Youll find a casually retro bar, touches of Prohibition and the Old West mingling with vintage photo booth and a bar lined with herbs and citrus.
Cocktails (all $9) like Verdant Virtue/Vice exemplify the garden-fresh mix from Medlocks own backyard: Hendricks Gin and Green Chartreuse are amplified with mint, basil, rosemary, cucumber, lime for a refreshing beauty.
A Nocino Manhattan plays heavier and muskier with Buck Bourbon, Carpano Antica and the nuttiness of Nocino walnut liqueur. It’s a little too musky but offers a nice, boozy Wine Country imbibment.
Pascual is finer in theory… the balance seems slightly off (sour, watery), but it’s a spritzy, spicy cocktail representing their garden bounty. Arette blanco (a fine choice and one of my Tequila, Mexico distillery visits) is dotted with serrano peppers, cilantro, fresh lemon, lime and agave nectar. Better balance and it would be lovely.

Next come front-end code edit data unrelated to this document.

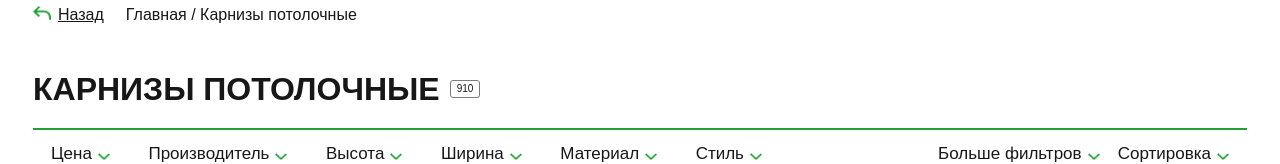
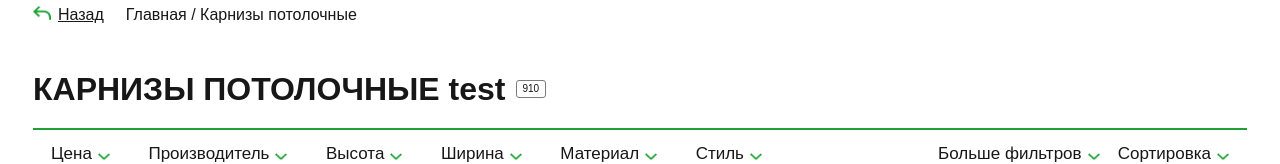
Before and after one commit to elbukaevzaur/expert-group-frontend, a Next.js app: page /products in a window 1280 px wide. Shown: the part 142-306 px from the top of the page. Built offline with nearby package versions, Linux system fonts and the light colour scheme.

Commit message:
Update page.tsx

```diff
--- a/src/app/products/page.tsx
+++ b/src/app/products/page.tsx
@@ -8,7 +8,7 @@ export default function Products() {
     return (
         <div className="products">
             <div className="products__info_wrapper">
-                <h1 className="products__title">КАРНИЗЫ ПОТОЛОЧНЫЕ</h1>
+                <h1 className="products__title">КАРНИЗЫ ПОТОЛОЧНЫЕ test</h1>
                 <div className="products__info">
                     <h3 className="products__info_text">910</h3>
                     </div>
```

Even if cocktails aren’t all executed with balance, this is an exciting stop with charming setting, Old World rusticity, and cocktails that feel local as they do classic.